There you have it, the Pros and Cons of the granddad bod! I hope this list helps clear up any questions. At Granddad Bods are Sexy, we believe sharing knowledge is a beautiful thing, and we are always available to answer questions for the greater good of the Granddad Bod movement. Here at GBS, we believe the youth of today are the granddads of the tomorrow, so we are always happy to answer questions regardless of age. Remember, it is never too early or too late to learn about the benefits of the granddad bod – yours or the granddad bod of a loved one. Happy lounging! I’ll save you a place in the buffet line.

JL

©Jack Linton, June 15, 2015

Top 10 Profile of Facebook Participants

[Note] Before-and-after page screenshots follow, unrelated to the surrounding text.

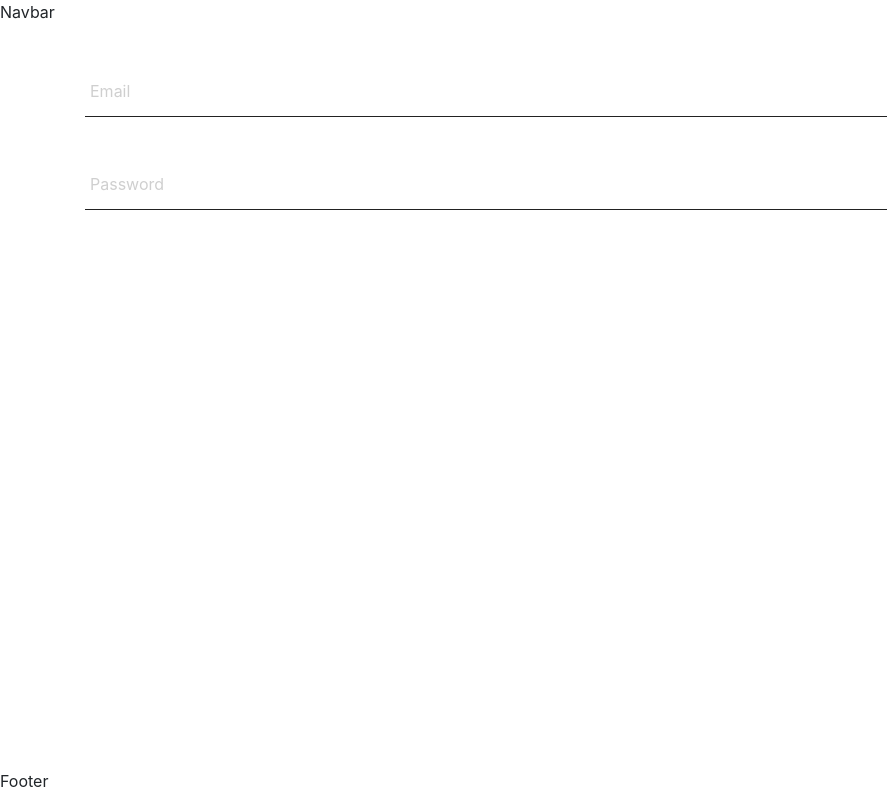
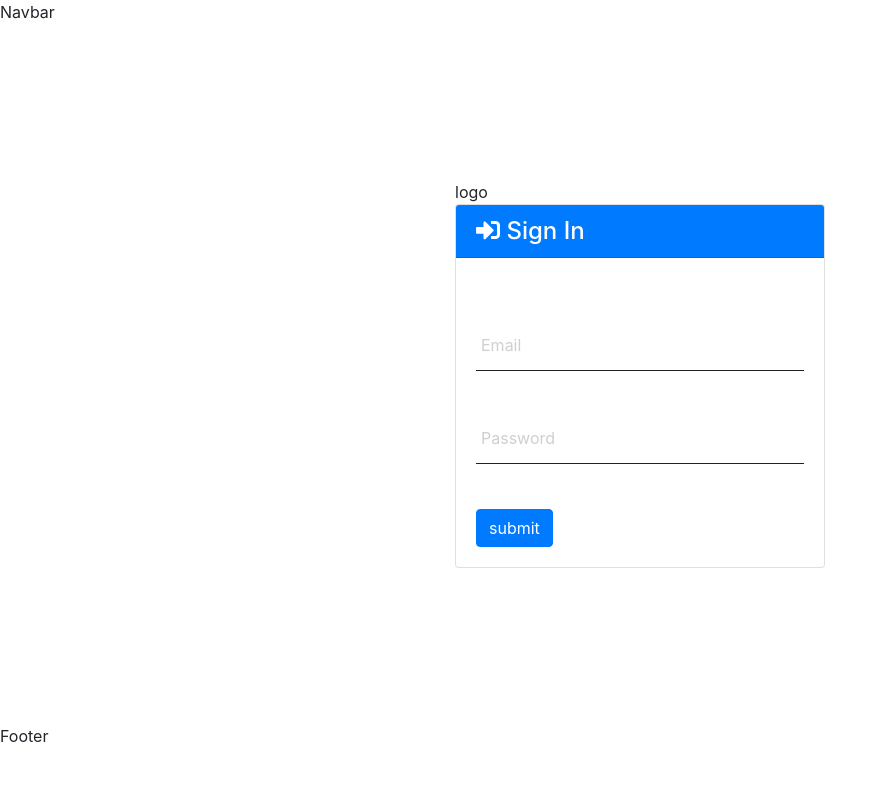
Before and after one commit to WebDevRaul/Website-Builder, a React (Create React App) app in the folder client/: page /sign-in in a window 1280 px wide. Shown: the whole page, without its empty margins (0-887 px from the left). Built offline with nearby package versions, Linux system fonts and the light colour scheme.

Commit message:
sign in raw idea

```diff
--- a/client/public/index.html
+++ b/client/public/index.html
@@ -14,6 +14,8 @@
 
     <!-- Bootstrap 4 -->
     <link rel="stylesheet" href="https://maxcdn.bootstrapcdn.com/bootstrap/4.0.0/css/bootstrap.min.css" integrity="sha384-Gn5384xqQ1aoWXA+058RXPxPg6fy4IWvTNh0E263XmFcJlSAwiGgFAW/dAiS6JXm" crossorigin="anonymous">
+    <!-- Font Awesome -->
+    <link rel="stylesheet" href="https://use.fontawesome.com/releases/v5.6.3/css/all.css" integrity="sha384-UHRtZLI+pbxtHCWp1t77Bi1L4ZtiqrqD80Kn4Z8NTSRyMA2Fd33n5dQ8lWUE00s/" crossorigin="anonymous">
 
     <title>Website Builder</title>
   </head>
--- a/client/src/components/common/input/input.scss
+++ b/client/src/components/common/input/input.scss
@@ -2,7 +2,7 @@
 
 @mixin shrinkLabel {
   top: -14px;
-  font-size: 12px;
+  font-size: 14px;
   color: $primaryColor;
 }
 
--- a/client/src/components/sign_in/Index.jsx
+++ /dev/null
@@ -1,41 +0,0 @@
-import React, { useState } from 'react';
-
-import Input from '../common/input/Input';
-
-import './index.scss';
-
-const Index = () => {
-  const [state, setState] = useState({
-    email: '',
-    password: ''
-  });
-
-  const { email, password } = state;
-
-  const onChange = e => {
-    setState({...state , [e.target.name]: e.target.value })
-  };
-
-  return (
-    <div className='sign-in'>
-      <form>
-        <Input
-          name='email'
-          value={email}
-          onChange={onChange}
-          type='email'
-          label='email'
-        />
-        <Input
-          name='password'
-          value={password}
-          onChange={onChange}
-          type='password'
-          label='password'
-        />
-      </form>
-    </div>
-  )
-};
-
-export default Index;
--- /dev/null
+++ b/client/src/components/sign_in/Index_Sign_In.jsx
@@ -0,0 +1,65 @@
+import React, { useState } from 'react';
+
+import Input from '../common/input/Input';
+
+import './index.scss';
+
+const IndexSignIn = () => {
+  const [state, setState] = useState({
+    email: '',
+    password: ''
+  });
+
+  const { email, password } = state;
+
+  const onChange = e => {
+    setState({...state , [e.target.name]: e.target.value })
+  };
+
+  const onSubmit = e => {
+    e.preventDefault();
+
+    console.log(email, password)
+  }
+
+  return (
+    <div className='sign-in'>
+      <div className='row no-gutters'>
+        <div className='col-4 m-auto'>
+          <div>logo</div>
+        </div>
+      </div>
+      <div className='row no-gutters'>
+        <div className='col-4 m-auto'>
+          <div className='card'>
+            <div className="card-header bg-primary text-white">
+              <h4 className='mb-0'>
+                <i className="fas fa-sign-in-alt"></i> Sign In</h4>
+            </div>
+            <div className='card-body'>
+              <form onSubmit={onSubmit} className='form'>
+                    <Input
+                      name='email'
+                      value={email}
+                      onChange={onChange}
+                      type='email'
+                      label='email'
+                    />
+                    <Input
+                      name='password'
+                      value={password}
+                      onChange={onChange}
+                      type='password'
+                      label='password'
+                    />
+                    <button type='submit' className='btn btn-primary'>submit</button>
+              </form>
+            </div>
+          </div>
+      </div>
+    </div>
+    </div>
+  )
+};
+
+export default IndexSignIn;
--- a/client/src/components/sign_in/index.scss
+++ b/client/src/components/sign_in/index.scss
@@ -1,4 +1,9 @@
+@import '../../index.scss';
 
 .sign-in {
   min-height: calc(100vh - 100px);
+  display: flex;
+  flex-direction: column;
+  justify-content: center;
+  align-content: center;
 }
--- a/client/src/pages/sign_In/SignIn.js
+++ b/client/src/pages/sign_In/SignIn.js
@@ -1,12 +1,12 @@
 import React from 'react';
 
-import Index from '../../components/sign_in/Index';
+import IndexSignIn from '../../components/sign_in/Index_Sign_In';
 
 const SignIn = () => (
   <div className='container'>
     <div className='row no-gutters'>
       <div className='col'>
-        <Index />
+        <IndexSignIn />
       </div>
     </div>
   </div>
```
Also changed, not shown: client/src/components/common/button/Button.jsx (added, +11 -0 lines), client/src/App.js (line endings or trailing spaces).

DISCLAIMER:  These blogs are not intended to offend anyone, but are written to hopefully make you think, and maybe have a little fun.  The observations I make are as much about me as anyone.  I do believe that one of the biggest problems with our society today is that we often take ourselves too seriously, so if you are offended take a pill and chill, and remember, the first finger I always point is at myself.

 

I don’t mean to offend, but . . . .

I often wonder why I bother with Facebook, but where else can you find moms, pops, grand kids, conspiracy theorists, borderline schizophrenia, every phobia you might imagine, goof-balls, world saviors, and clowns in the same place.  After looking at Facebook the past couple of years, I have developed a profile of the average Facebook participant that I believe is fairly accurate.  Now my profile does not apply to the growing minority of people who use Facebook primarily to share photos and news with family and friends, but rather I am profiling those of us who can’t help but share our latest conspiracy theory, gossip, or uninvited opinion.  So if you really want to know what your average Facebook participant looks like, take a look at my Top 10 Profile of Facebook Participants:

The Average Facebook Participant Profile . . . .

10.       They are usually well respected people who have good intentions and mean well.

9.         They are centophobic – They have a fear of new things or ideas.

8.         They are xenophobic – They have a fear of people who are different from them.

7.         They have sociopath tendencies:  (a) They often do not recognize the rights of others – only their own; (b)  They feel entitled to certain things as “their right;” (c)  They can create, and get caught up in, a complex belief about their own powers, abilities, and rights; (d)  They can be extremely convincing; and (e)  They believe the end always justifies the means, and they will let nothing stand in their way to obtain that end.

6.         They are staunch believers in the second amendment, and they pack or plan to pack a gun to protect family and keep the peace.  They believe without apology in their right to be judge, jury, and executioner of the bad guys they might encounter.

5.        They are always on the lookout for something to offend them.

4.         They border on paranoid schizophrenia – it’s US against THEM!

3.         They exhibit an anti-government phobia – everyday there is a new government conspiracy.

2.         They have a doomsday mentality – ObamaCare, Common Core, Agenda 21, Welfare, Social Security, socialism, and too much salt in our diets are all conspiracies contrived by big government to exterminate the common man and bring about the fall of the United States of America.

1.         They believe what they believe, and you can believe whatever you believe as long as it falls in line with what they believe.

Therefore beware of anyone waving the American flag, driving an American made car but preferably an American made truck, whose favorite TV show is about duck calling bearded millionaires who are laughing all the way to bank, who is afraid to show or keep his photo on line more than three consecutive days, hates government but can’t wait to retire and draw his rightful portion of social security, believes there is a government conspiracy against the little man, hates just about anybody that doesn’t look, talk, or act like him, and believes he has all the right answers and if you don’t believe it, he has a .45 on his belt to back it up.

And . . . . Oh yeah . . . . I just realized why I stay tuned to Facebook – I enjoy the circus.

I don’t mean to offend, but I say it like I see it.

JL

Copyright © 2013 Jack Linton